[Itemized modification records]
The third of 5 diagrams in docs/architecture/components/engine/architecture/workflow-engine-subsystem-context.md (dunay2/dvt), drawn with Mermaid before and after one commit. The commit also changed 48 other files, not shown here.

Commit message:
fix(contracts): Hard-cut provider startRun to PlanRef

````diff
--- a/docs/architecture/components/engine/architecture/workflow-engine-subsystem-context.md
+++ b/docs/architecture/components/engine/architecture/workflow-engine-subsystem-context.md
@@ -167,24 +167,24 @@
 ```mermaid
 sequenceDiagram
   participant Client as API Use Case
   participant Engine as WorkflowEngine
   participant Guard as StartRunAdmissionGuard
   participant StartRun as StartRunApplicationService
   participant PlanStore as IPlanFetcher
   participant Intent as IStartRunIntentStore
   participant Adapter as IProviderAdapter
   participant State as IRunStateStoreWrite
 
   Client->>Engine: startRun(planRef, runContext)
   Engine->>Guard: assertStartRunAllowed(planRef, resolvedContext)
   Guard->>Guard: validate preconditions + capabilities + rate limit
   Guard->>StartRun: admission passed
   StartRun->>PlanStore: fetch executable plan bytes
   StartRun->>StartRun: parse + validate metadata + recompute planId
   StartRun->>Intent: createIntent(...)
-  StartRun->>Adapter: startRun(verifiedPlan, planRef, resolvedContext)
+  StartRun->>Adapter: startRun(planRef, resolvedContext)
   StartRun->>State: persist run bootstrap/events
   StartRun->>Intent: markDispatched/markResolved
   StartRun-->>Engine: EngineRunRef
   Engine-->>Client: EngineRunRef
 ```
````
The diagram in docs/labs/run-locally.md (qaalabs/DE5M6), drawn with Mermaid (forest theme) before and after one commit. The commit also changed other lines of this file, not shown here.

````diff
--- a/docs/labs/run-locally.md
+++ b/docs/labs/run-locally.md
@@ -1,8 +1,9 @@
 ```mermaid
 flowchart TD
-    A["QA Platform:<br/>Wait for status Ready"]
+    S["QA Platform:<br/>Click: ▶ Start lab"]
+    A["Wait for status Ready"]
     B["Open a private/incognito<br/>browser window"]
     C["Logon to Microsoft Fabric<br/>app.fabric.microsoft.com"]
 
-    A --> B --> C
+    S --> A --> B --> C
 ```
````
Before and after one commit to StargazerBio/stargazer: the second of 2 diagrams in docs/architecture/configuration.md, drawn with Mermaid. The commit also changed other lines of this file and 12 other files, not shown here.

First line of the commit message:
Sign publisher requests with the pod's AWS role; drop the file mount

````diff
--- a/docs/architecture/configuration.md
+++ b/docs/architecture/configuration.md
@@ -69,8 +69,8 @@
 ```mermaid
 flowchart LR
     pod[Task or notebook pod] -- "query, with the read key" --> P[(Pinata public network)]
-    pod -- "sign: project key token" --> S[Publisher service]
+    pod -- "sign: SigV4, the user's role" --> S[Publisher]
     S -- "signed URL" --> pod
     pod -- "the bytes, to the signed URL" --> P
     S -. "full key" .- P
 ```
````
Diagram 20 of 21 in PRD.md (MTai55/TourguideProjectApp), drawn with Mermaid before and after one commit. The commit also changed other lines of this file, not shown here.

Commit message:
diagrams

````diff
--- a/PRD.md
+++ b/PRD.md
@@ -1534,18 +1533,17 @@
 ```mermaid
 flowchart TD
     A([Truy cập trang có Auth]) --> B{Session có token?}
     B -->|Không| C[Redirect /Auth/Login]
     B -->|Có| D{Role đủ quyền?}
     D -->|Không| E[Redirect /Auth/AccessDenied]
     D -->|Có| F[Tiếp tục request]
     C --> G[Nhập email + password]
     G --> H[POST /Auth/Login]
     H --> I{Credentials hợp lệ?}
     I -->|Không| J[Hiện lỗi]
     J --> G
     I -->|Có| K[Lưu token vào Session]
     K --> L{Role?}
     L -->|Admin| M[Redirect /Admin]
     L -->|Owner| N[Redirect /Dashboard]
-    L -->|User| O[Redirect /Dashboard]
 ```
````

[Exercise]
Would you retype all of the lines shown above, exactly as given?

[Finished task]
The third of 5 diagrams in docs/architecture/components/engine/architecture/workflow-engine-subsystem-context.md (dunay2/dvt), drawn with Mermaid before and after one commit. The commit also changed 48 other files, not shown here.

Commit message:
fix(contracts): Hard-cut provider startRun to PlanRef

````diff
--- a/docs/architecture/components/engine/architecture/workflow-engine-subsystem-context.md
+++ b/docs/architecture/components/engine/architecture/workflow-engine-subsystem-context.md
@@ -167,24 +167,24 @@
 ```mermaid
 sequenceDiagram
   participant Client as API Use Case
   participant Engine as WorkflowEngine
   participant Guard as StartRunAdmissionGuard
   participant StartRun as StartRunApplicationService
   participant PlanStore as IPlanFetcher
   participant Intent as IStartRunIntentStore
   participant Adapter as IProviderAdapter
   participant State as IRunStateStoreWrite
 
   Client->>Engine: startRun(planRef, runContext)
   Engine->>Guard: assertStartRunAllowed(planRef, resolvedContext)
   Guard->>Guard: validate preconditions + capabilities + rate limit
   Guard->>StartRun: admission passed
   StartRun->>PlanStore: fetch executable plan bytes
   StartRun->>StartRun: parse + validate metadata + recompute planId
   StartRun->>Intent: createIntent(...)
-  StartRun->>Adapter: startRun(verifiedPlan, planRef, resolvedContext)
+  StartRun->>Adapter: startRun(planRef, resolvedContext)
   StartRun->>State: persist run bootstrap/events
   StartRun->>Intent: markDispatched/markResolved
   StartRun-->>Engine: EngineRunRef
   Engine-->>Client: EngineRunRef
 ```
````
The diagram in docs/labs/run-locally.md (qaalabs/DE5M6), drawn with Mermaid (forest theme) before and after one commit. The commit also changed other lines of this file, not shown here.

````diff
--- a/docs/labs/run-locally.md
+++ b/docs/labs/run-locally.md
@@ -1,8 +1,9 @@
 ```mermaid
 flowchart TD
-    A["QA Platform:<br/>Wait for status Ready"]
+    S["QA Platform:<br/>Click: ▶ Start lab"]
+    A["Wait for status Ready"]
     B["Open a private/incognito<br/>browser window"]
     C["Logon to Microsoft Fabric<br/>app.fabric.microsoft.com"]
 
-    A --> B --> C
+    S --> A --> B --> C
 ```
````
Before and after one commit to StargazerBio/stargazer: the second of 2 diagrams in docs/architecture/configuration.md, drawn with Mermaid. The commit also changed other lines of this file and 12 other files, not shown here.

First line of the commit message:
Sign publisher requests with the pod's AWS role; drop the file mount

````diff
--- a/docs/architecture/configuration.md
+++ b/docs/architecture/configuration.md
@@ -69,8 +69,8 @@
 ```mermaid
 flowchart LR
     pod[Task or notebook pod] -- "query, with the read key" --> P[(Pinata public network)]
-    pod -- "sign: project key token" --> S[Publisher service]
+    pod -- "sign: SigV4, the user's role" --> S[Publisher]
     S -- "signed URL" --> pod
     pod -- "the bytes, to the signed URL" --> P
     S -. "full key" .- P
 ```
````
Diagram 20 of 21 in PRD.md (MTai55/TourguideProjectApp), drawn with Mermaid before and after one commit. The commit also changed other lines of this file, not shown here.

Commit message:
diagrams

````diff
--- a/PRD.md
+++ b/PRD.md
@@ -1534,18 +1533,17 @@
 ```mermaid
 flowchart TD
     A([Truy cập trang có Auth]) --> B{Session có token?}
     B -->|Không| C[Redirect /Auth/Login]
     B -->|Có| D{Role đủ quyền?}
     D -->|Không| E[Redirect /Auth/AccessDenied]
     D -->|Có| F[Tiếp tục request]
     C --> G[Nhập email + password]
     G --> H[POST /Auth/Login]
     H --> I{Credentials hợp lệ?}
     I -->|Không| J[Hiện lỗi]
     J --> G
     I -->|Có| K[Lưu token vào Session]
     K --> L{Role?}
     L -->|Admin| M[Redirect /Admin]
     L -->|Owner| N[Redirect /Dashboard]
-    L -->|User| O[Redirect /Dashboard]
 ```
````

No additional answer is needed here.